#### AVAILABLE DATA:
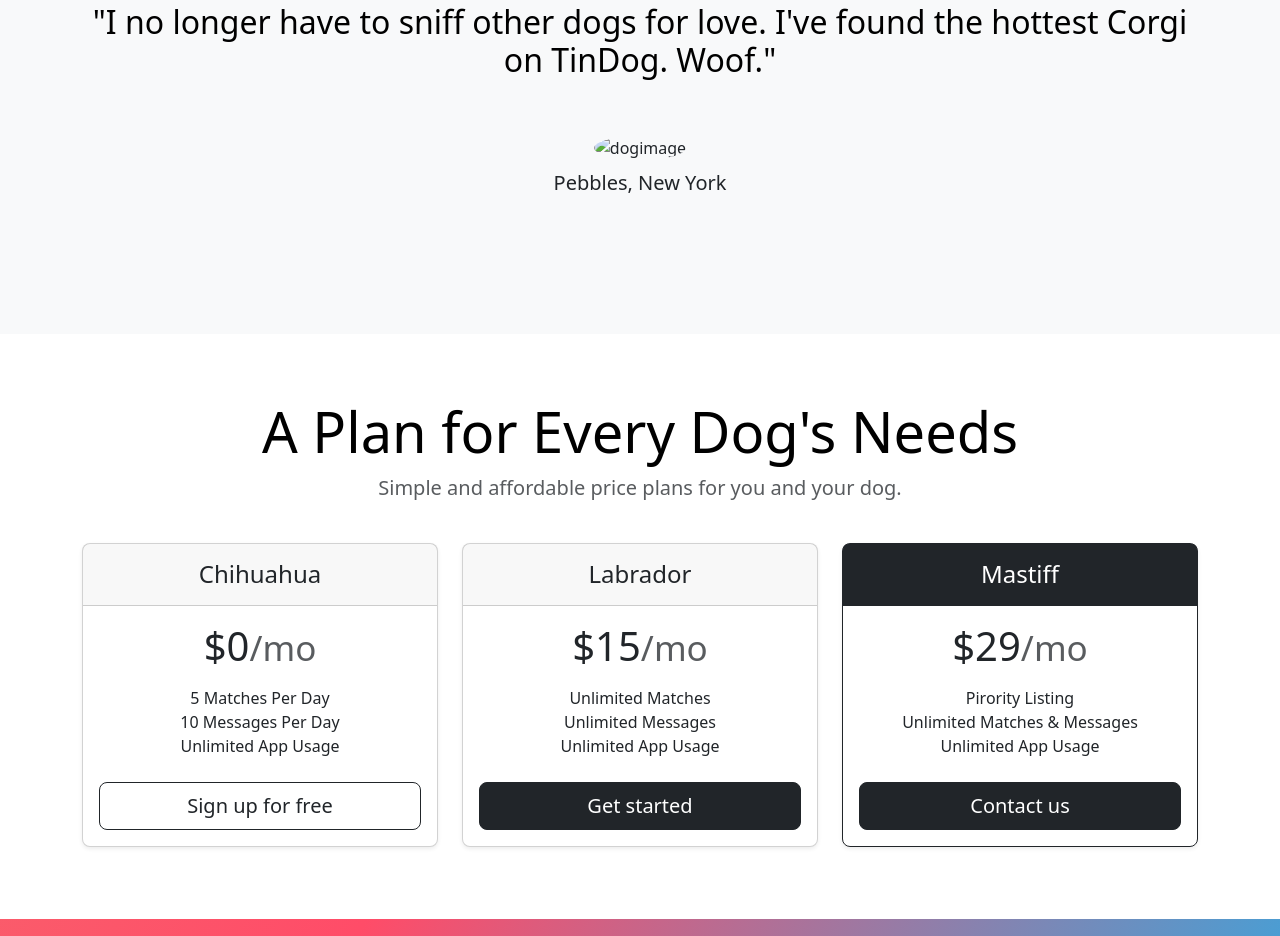
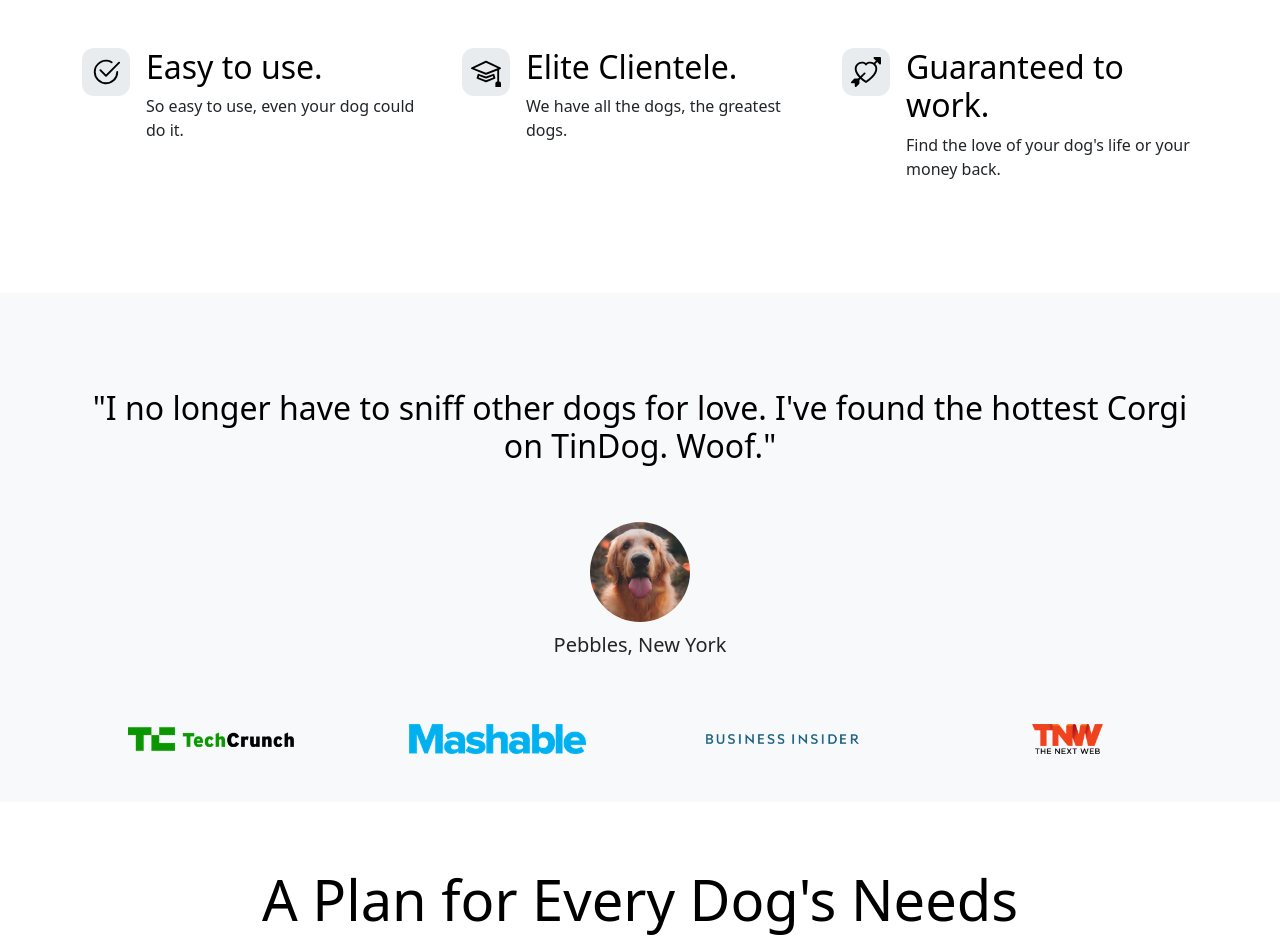
Before and after one commit to rage-spec/Tindog-Project, a plain HTML site: page index.html in a window 1280 px wide. Shown: the part 738-1674 px from the top of the page. Drawn offline with nearby package versions, Linux system fonts and the light colour scheme.

Commit message:
Update index.html

```diff
--- a/index.html
+++ b/index.html
@@ -17,7 +17,7 @@
     <div class="container col-xxl-8 px-4 pt-5 ">
       <div class="row flex-lg-row-reverse align-items-center g-5 pt-5">
         <div class="col-10 col-sm-8 col-lg-6">
-          <img src="./images/iphone.png" class="d-block mx-lg-auto img-fluid" alt="Bootstrap Themes"  height="200" loading="lazy">
+          <img src="./iphone.png" class="d-block mx-lg-auto img-fluid" alt="Bootstrap Themes"  height="200" loading="lazy">
         </div>
         <div class="col-lg-6">
           <h1 class="display-5 fw-bold text-body-emphasis lh-1 mb-3">
@@ -97,16 +97,16 @@
         <div class="container py-5">
           <h2 class="text-body-emphasis">"I no longer have to sniff other dogs for love. I've found the hottest Corgi on TinDog. Woof."
            </h2>
-            <img src="./images/dog-img.jpg" class="profile-img mt-5" alt="dogimage">
+            <img src="./dog-img.jpg" class="profile-img mt-5" alt="dogimage">
             <p class="col-lg-8 mx-auto lead mt-2"> Pebbles, New York</p>
 
       </div>
       <div class="container">
         <div class="row">
-        <div class="col-lg-3 col-sm-12"><img src="./images/techcrunch.png" class="brandimage" alt="" height="30"></div>
-        <div class="col-lg-3 col-sm-12"><img src="./images/mashable.png" class="brandimage" alt=""  height="30" ></div>
-        <div class="col-lg-3 col-sm-12"><img src="./images/bizinsider.png" class="brandimage" alt=""  height="30"></div>
-        <div class="col-lg-3 col-sm-12"><img src="./images/tnw.png" class="brandimage" alt=""  height="30"></div>
+        <div class="col-lg-3 col-sm-12"><img src="./techcrunch.png" class="brandimage" alt="" height="30"></div>
+        <div class="col-lg-3 col-sm-12"><img src="./mashable.png" class="brandimage" alt=""  height="30" ></div>
+        <div class="col-lg-3 col-sm-12"><img src="./bizinsider.png" class="brandimage" alt=""  height="30"></div>
+        <div class="col-lg-3 col-sm-12"><img src="./tnw.png" class="brandimage" alt=""  height="30"></div>
       </div>
        </div>
 
```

#### WHAT THIS TASK INVOLVES:
Where an entry contains an image, drop the image and copy everything else word for word.

#### YOUR SOLUTION:
Before and after one commit to rage-spec/Tindog-Project, a plain HTML site: page index.html in a window 1280 px wide. Shown: the part 738-1674 px from the top of the page. Drawn offline with nearby package versions, Linux system fonts and the light colour scheme.

Commit message:
Update index.html

```diff
--- a/index.html
+++ b/index.html
@@ -17,7 +17,7 @@
     <div class="container col-xxl-8 px-4 pt-5 ">
       <div class="row flex-lg-row-reverse align-items-center g-5 pt-5">
         <div class="col-10 col-sm-8 col-lg-6">
-          <img src="./images/iphone.png" class="d-block mx-lg-auto img-fluid" alt="Bootstrap Themes"  height="200" loading="lazy">
+          <img src="./iphone.png" class="d-block mx-lg-auto img-fluid" alt="Bootstrap Themes"  height="200" loading="lazy">
         </div>
         <div class="col-lg-6">
           <h1 class="display-5 fw-bold text-body-emphasis lh-1 mb-3">
@@ -97,16 +97,16 @@
         <div class="container py-5">
           <h2 class="text-body-emphasis">"I no longer have to sniff other dogs for love. I've found the hottest Corgi on TinDog. Woof."
            </h2>
-            <img src="./images/dog-img.jpg" class="profile-img mt-5" alt="dogimage">
+            <img src="./dog-img.jpg" class="profile-img mt-5" alt="dogimage">
             <p class="col-lg-8 mx-auto lead mt-2"> Pebbles, New York</p>
 
       </div>
       <div class="container">
         <div class="row">
-        <div class="col-lg-3 col-sm-12"><img src="./images/techcrunch.png" class="brandimage" alt="" height="30"></div>
-        <div class="col-lg-3 col-sm-12"><img src="./images/mashable.png" class="brandimage" alt=""  height="30" ></div>
-        <div class="col-lg-3 col-sm-12"><img src="./images/bizinsider.png" class="brandimage" alt=""  height="30"></div>
-        <div class="col-lg-3 col-sm-12"><img src="./images/tnw.png" class="brandimage" alt=""  height="30"></div>
+        <div class="col-lg-3 col-sm-12"><img src="./techcrunch.png" class="brandimage" alt="" height="30"></div>
+        <div class="col-lg-3 col-sm-12"><img src="./mashable.png" class="brandimage" alt=""  height="30" ></div>
+        <div class="col-lg-3 col-sm-12"><img src="./bizinsider.png" class="brandimage" alt=""  height="30"></div>
+        <div class="col-lg-3 col-sm-12"><img src="./tnw.png" class="brandimage" alt=""  height="30"></div>
       </div>
        </div>
 
```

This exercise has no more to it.